====== EXTRACTED DATA ======

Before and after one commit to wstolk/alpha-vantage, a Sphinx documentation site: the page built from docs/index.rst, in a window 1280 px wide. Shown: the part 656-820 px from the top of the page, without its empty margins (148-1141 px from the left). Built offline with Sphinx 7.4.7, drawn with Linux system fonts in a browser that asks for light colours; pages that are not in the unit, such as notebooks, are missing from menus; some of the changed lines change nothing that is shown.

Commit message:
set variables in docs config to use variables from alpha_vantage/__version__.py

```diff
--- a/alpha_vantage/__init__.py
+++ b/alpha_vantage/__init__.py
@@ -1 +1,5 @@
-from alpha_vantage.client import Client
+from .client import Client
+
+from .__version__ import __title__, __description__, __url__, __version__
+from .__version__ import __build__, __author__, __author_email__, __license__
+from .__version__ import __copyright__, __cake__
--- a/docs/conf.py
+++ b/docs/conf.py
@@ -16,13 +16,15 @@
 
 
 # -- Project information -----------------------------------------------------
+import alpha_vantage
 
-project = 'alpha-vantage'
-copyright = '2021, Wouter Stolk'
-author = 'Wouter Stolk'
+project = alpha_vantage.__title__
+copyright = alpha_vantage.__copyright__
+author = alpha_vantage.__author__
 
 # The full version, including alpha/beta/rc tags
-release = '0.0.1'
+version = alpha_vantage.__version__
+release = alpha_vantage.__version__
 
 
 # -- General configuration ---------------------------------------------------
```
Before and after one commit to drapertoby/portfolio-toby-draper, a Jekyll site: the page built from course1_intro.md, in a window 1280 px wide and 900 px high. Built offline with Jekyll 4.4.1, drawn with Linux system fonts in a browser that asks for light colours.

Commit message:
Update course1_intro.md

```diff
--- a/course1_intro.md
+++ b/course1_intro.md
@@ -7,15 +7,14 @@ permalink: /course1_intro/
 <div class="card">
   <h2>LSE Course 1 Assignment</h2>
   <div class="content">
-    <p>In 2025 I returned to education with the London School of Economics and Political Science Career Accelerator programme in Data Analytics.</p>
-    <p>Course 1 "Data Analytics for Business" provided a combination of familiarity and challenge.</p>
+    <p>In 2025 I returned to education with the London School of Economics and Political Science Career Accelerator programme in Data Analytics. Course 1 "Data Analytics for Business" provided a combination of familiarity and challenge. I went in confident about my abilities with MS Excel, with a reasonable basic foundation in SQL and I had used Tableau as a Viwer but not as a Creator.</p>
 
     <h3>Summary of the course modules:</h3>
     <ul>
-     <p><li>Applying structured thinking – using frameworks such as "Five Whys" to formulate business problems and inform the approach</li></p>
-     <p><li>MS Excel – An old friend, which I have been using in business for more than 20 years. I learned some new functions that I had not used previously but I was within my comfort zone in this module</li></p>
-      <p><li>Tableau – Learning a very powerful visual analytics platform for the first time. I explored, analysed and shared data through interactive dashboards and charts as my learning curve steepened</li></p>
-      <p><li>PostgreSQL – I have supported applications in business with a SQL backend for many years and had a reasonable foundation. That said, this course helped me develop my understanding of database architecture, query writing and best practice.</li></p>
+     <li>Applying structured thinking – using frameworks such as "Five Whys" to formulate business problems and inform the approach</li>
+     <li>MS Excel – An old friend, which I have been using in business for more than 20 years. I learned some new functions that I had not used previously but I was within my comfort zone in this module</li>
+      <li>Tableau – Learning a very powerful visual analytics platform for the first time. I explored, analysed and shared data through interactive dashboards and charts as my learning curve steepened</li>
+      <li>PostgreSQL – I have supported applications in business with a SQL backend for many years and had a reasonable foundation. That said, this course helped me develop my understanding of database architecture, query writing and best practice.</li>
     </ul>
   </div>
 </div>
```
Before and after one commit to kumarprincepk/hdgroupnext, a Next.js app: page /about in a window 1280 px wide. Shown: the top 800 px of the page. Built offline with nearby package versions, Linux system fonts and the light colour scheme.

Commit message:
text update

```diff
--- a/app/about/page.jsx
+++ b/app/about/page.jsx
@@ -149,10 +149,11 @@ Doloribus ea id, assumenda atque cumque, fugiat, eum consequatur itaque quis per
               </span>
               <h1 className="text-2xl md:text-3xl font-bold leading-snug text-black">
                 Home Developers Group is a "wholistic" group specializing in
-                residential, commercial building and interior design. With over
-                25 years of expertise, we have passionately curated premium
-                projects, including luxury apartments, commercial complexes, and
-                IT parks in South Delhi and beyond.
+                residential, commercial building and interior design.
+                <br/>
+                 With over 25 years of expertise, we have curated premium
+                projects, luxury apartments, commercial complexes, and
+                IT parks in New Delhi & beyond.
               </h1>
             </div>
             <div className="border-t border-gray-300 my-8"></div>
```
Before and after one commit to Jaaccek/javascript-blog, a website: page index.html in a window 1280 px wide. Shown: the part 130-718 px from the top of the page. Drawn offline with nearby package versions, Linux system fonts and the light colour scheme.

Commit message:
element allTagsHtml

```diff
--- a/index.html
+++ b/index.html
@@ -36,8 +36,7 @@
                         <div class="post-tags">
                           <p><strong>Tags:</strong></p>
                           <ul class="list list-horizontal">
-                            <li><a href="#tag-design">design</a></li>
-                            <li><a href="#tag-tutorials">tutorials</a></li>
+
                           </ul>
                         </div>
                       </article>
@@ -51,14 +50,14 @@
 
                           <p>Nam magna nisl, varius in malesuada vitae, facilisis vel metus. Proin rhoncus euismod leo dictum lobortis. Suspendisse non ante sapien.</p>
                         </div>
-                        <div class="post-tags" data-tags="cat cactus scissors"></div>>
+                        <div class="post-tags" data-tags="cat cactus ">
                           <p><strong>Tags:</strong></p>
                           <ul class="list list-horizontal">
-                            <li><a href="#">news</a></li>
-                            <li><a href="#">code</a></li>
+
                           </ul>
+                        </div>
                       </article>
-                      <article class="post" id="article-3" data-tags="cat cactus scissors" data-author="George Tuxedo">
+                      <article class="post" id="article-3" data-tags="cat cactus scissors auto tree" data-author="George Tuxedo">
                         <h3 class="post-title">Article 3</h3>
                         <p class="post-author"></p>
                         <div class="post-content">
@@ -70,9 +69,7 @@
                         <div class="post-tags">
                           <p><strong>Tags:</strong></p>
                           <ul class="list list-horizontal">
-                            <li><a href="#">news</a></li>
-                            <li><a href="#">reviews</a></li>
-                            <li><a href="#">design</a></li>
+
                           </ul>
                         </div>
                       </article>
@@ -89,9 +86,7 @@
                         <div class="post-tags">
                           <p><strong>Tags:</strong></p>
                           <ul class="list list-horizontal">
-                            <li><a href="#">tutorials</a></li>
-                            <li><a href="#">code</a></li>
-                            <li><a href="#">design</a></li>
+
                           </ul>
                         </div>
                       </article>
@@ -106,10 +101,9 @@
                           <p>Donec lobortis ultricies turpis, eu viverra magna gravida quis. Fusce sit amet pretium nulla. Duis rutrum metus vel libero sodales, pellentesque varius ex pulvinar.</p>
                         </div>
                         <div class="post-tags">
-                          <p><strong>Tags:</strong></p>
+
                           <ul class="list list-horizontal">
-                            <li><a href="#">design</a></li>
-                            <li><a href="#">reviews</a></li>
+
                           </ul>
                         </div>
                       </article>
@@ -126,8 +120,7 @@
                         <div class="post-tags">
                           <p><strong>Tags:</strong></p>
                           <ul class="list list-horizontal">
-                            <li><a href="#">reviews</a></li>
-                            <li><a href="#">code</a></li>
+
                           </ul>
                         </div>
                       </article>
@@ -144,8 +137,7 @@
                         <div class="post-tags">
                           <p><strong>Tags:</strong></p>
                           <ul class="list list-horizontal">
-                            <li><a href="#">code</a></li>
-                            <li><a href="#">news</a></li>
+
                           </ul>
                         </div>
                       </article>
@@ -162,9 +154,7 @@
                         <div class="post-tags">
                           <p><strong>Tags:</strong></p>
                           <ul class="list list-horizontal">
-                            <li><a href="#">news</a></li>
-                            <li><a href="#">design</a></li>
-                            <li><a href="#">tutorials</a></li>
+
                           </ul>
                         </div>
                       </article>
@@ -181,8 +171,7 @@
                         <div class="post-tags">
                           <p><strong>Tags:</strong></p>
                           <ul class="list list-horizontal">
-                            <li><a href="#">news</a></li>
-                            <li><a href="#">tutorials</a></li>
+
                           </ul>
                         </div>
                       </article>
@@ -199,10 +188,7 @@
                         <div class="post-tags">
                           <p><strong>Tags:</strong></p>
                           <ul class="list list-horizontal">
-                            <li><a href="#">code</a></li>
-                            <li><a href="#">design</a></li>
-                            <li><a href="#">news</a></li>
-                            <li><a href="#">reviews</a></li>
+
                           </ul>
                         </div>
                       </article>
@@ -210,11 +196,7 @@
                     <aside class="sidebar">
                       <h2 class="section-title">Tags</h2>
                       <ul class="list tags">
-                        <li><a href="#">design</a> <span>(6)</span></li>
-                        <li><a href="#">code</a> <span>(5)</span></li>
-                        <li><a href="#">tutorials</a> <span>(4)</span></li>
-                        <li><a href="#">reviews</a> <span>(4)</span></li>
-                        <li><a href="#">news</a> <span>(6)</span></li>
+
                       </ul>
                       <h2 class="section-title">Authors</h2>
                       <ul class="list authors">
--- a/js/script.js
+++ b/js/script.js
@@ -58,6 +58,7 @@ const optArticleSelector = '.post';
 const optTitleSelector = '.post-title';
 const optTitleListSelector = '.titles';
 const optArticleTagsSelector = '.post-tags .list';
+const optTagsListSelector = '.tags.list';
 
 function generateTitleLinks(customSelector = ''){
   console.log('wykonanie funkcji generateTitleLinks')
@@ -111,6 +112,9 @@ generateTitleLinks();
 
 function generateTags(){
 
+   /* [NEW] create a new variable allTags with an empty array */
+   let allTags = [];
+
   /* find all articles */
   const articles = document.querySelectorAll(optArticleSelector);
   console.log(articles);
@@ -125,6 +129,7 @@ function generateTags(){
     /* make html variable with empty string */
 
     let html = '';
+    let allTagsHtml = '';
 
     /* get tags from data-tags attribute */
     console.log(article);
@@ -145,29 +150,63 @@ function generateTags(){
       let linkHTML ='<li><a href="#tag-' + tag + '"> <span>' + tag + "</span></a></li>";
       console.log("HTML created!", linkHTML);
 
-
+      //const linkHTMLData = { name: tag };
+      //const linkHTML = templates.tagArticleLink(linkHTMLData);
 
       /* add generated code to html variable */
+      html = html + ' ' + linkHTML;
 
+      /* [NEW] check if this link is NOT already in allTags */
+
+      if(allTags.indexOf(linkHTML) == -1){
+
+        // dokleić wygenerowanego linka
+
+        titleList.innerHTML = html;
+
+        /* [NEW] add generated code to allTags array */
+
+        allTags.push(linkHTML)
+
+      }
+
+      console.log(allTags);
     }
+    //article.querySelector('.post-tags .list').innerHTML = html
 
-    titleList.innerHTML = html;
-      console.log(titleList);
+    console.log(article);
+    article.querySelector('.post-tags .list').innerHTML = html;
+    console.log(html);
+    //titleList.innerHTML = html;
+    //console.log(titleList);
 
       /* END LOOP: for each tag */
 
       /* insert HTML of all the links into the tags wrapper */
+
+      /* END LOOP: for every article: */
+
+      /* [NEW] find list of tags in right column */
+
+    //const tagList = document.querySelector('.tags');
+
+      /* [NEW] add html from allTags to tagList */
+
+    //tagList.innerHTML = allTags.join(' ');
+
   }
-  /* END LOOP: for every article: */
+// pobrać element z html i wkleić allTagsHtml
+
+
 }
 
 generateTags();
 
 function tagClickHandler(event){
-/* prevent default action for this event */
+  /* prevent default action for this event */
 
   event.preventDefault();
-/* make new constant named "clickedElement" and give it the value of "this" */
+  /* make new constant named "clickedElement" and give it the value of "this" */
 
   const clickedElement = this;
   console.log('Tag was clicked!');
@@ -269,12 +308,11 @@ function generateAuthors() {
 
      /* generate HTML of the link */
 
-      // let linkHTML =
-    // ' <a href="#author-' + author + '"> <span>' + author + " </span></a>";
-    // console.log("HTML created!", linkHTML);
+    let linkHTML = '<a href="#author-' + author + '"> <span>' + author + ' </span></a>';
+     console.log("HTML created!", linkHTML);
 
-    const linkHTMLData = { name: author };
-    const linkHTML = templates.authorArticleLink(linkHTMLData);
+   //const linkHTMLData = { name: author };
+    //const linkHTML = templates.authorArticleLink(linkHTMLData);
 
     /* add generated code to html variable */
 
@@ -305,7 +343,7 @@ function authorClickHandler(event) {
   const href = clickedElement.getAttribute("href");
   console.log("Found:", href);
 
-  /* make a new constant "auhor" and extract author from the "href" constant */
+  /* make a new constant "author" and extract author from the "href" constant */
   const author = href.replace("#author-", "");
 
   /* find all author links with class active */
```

======

### TASK OBJECTIVE
Please give the number of lines above that include the string "linkHTMLData", with nothing added.

### RESULT FOR THIS TASK
6